Senator Frank Walker is continually telling us that we live in an "inclusive society" where "the people of Jersey have a high quality of life". Let us take a closer look at what he means.
Jersey's high value residents, the ones that seek residency in Jersey so they can avoid paying their codified tax liabilities in their country of origin, only pay on average Â£71,000 a year in personal income tax. This is very low considering that some of them are billionaires. Therefore, they obviously have a high quality life.
Then there are the 12,000 people employed in the finance industry, who on average earn Â£37,500 per year. They probably have a reasonably good life style, as only 30% of households in Jersey have a yearly income in excess of Â£34,000.
This leaves 70% of households that have a yearly income of less than 34,000, so do they have a high quality of life? Are they socially included? We could look at public spending on social protection and social housing as a percentage of our gross national income (GNI) to see if Jersey looks after its less well off people. For example, the Social Security Department's budget is slightly less than 2.7% of GNI, and the Housing Department's budget is less than 0.01% of GNI. Both of these are well below the European average, yet Senators Routier and Le Main state that their departments can manage with these dismal budgets.
Senator Le Sueur says he is looking at tax incentives to aid people to save for their future, so they do not have to be dependent on the dismal support they currently receive from Social Security and Housing. We would ask, how do you save for the future when social protection benefits and a minimum wage of Â£5.24 per hour will keep people in income poverty, deprive them of material goods and socially exclude them from mainstream society? A working week of 40 hours on the minimum wage without deductions only equates to Â£209.60, which is less than 40% of the average weekly wage in Jersey and 20% less than the internationally recognised benchmark for assessing relative poverty.

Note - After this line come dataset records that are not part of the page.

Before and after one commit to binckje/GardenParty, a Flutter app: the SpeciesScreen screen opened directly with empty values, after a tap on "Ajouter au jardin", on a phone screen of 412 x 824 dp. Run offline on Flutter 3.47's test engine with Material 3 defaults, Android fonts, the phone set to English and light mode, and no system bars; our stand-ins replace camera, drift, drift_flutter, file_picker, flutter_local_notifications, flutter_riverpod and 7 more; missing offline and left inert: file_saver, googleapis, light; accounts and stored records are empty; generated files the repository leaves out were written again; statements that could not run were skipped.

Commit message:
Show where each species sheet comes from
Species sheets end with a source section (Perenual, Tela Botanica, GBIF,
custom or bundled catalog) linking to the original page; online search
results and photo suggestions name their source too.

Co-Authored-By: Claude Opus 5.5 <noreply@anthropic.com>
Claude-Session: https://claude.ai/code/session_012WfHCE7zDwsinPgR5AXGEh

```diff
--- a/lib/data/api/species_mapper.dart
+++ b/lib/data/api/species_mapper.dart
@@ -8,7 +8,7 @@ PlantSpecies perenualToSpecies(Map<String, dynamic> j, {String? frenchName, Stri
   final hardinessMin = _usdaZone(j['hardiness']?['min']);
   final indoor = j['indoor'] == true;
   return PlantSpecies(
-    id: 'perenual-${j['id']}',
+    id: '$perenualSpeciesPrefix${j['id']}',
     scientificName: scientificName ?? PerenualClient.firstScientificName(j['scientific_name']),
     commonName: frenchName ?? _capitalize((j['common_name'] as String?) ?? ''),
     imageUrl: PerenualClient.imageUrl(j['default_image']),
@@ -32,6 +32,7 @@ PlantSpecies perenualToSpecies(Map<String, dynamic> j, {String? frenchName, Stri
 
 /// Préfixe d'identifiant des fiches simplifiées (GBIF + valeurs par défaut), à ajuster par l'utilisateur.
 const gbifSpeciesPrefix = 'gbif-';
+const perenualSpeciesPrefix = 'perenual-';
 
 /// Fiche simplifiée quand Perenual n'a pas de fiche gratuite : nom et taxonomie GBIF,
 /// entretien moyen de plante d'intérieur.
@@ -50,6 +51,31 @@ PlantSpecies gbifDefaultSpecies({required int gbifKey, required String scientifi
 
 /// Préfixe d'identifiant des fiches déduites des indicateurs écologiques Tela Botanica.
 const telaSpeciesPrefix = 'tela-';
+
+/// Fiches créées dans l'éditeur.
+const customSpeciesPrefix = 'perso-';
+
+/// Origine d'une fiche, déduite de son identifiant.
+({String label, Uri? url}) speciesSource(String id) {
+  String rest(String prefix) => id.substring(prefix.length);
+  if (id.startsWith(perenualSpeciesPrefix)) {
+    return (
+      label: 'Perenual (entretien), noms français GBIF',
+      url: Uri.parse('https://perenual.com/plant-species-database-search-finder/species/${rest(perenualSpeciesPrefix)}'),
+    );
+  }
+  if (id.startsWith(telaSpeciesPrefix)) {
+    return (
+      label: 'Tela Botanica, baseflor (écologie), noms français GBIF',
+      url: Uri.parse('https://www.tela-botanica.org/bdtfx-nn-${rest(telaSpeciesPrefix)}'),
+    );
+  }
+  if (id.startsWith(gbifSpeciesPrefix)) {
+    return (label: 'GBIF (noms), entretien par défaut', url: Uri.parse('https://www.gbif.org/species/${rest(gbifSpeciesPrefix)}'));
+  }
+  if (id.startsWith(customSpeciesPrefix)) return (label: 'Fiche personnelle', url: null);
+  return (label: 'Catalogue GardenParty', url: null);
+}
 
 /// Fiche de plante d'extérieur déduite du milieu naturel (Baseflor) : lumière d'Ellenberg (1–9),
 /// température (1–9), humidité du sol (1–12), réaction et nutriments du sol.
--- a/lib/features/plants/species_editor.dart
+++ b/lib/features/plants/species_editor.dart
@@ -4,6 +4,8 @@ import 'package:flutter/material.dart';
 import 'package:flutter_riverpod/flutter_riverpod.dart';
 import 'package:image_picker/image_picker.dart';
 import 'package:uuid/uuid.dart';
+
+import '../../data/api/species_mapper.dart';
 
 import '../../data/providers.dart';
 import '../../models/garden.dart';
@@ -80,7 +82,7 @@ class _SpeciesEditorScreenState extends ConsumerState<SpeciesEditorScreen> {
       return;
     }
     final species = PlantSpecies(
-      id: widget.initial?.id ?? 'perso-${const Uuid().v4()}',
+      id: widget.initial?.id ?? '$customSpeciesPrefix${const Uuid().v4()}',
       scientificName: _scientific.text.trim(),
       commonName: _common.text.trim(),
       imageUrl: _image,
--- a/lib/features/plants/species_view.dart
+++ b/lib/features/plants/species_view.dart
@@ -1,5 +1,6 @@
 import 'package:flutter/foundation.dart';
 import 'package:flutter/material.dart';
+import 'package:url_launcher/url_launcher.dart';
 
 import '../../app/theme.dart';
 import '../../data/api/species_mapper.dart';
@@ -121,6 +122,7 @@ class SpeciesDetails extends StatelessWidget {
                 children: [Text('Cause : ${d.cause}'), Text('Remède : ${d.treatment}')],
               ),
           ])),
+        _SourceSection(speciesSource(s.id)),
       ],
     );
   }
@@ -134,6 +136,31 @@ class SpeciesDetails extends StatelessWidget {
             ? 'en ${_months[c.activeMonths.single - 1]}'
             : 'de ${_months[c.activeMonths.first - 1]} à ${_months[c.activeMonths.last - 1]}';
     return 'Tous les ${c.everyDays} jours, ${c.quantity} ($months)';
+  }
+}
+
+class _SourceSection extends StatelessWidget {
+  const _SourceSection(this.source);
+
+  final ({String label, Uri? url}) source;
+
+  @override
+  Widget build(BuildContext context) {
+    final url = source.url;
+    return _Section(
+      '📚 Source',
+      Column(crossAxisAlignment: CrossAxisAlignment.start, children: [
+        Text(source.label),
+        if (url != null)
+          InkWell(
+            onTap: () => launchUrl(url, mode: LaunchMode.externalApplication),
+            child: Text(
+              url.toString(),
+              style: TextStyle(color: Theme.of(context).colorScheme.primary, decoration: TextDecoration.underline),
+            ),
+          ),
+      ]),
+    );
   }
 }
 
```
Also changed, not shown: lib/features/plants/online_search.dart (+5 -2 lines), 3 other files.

How do you save for the future when 70% of households in Jersey have an income of less than Â£34,000 a year? Those who have tried to save for the future, have now found that the endowment policies and pension plans they have paid into are not worth the paper they are written on.
How do you save for the future when the average price of a one bedroom flat is Â£169,000 and a three-bedroom house is Â£388,000? At least 50% of households in Jersey suffer from at least one or more of the three benchmarking measures for assessing relative poverty. These are income, material deprivation and social exclusion. Jersey only uses income to measure relative poverty at the current time. This may well be due to the fact that material deprivation and social exclusion tend to demonstrate a truer reflection of relative poverty in reality. For example, if your household income is less than Â£20,500 per year or your personal income is less that Â£16,800 per year you will suffer from relative income poverty. Measuring material deprivation is based on what you do not have, but would like to have if you could afford to. If your household does not have half or more of the below list you can be deemed to be in relative material deprivation poverty
- A computer.
- A dishwasher.
- A daily paper.
- A car.
- A washing machine.
- A mobile telephone.
- A driving licence.
- A video cassette recorder.
- A garden.
- A stereo system.
Measuring social exclusion is based on whether your household would like to take part in the below activities if you could afford to. If your household is not able to participate in half or more of the below list you are deemed to be in relative social exclusion poverty:
- Have a private pension plan.
- Have a one week holiday away from home once a year.
- Have a night out once a fortnight.
- Go to the cinema, theatre or concert once a month.
- Have access to a cottage for one week once a year.
- Have friends or family for a meal once a month.
- Have a special meal once a week.
- Have a dental examination once a year.
- Have a haircut once every three months.
- Have a driving licence.
Research conducted by many civil society organisations tends to indicate that households who have an income in excess of Â£20,500 per year in Jersey, and are therefore not in relative income poverty, tend to suffer from material deprivation and social exclusion poverty approaching average household income of Â£34,000 per year. We therefore believe that Jersey is not an Island in the sun, but an Island on the dark side of the moon for at least 50% of households in Jersey.
ATTAC / TJN Jersey can be found here.
Chris Steel is media officer of ATTAC / TJN Jersey and a native Jersey islander.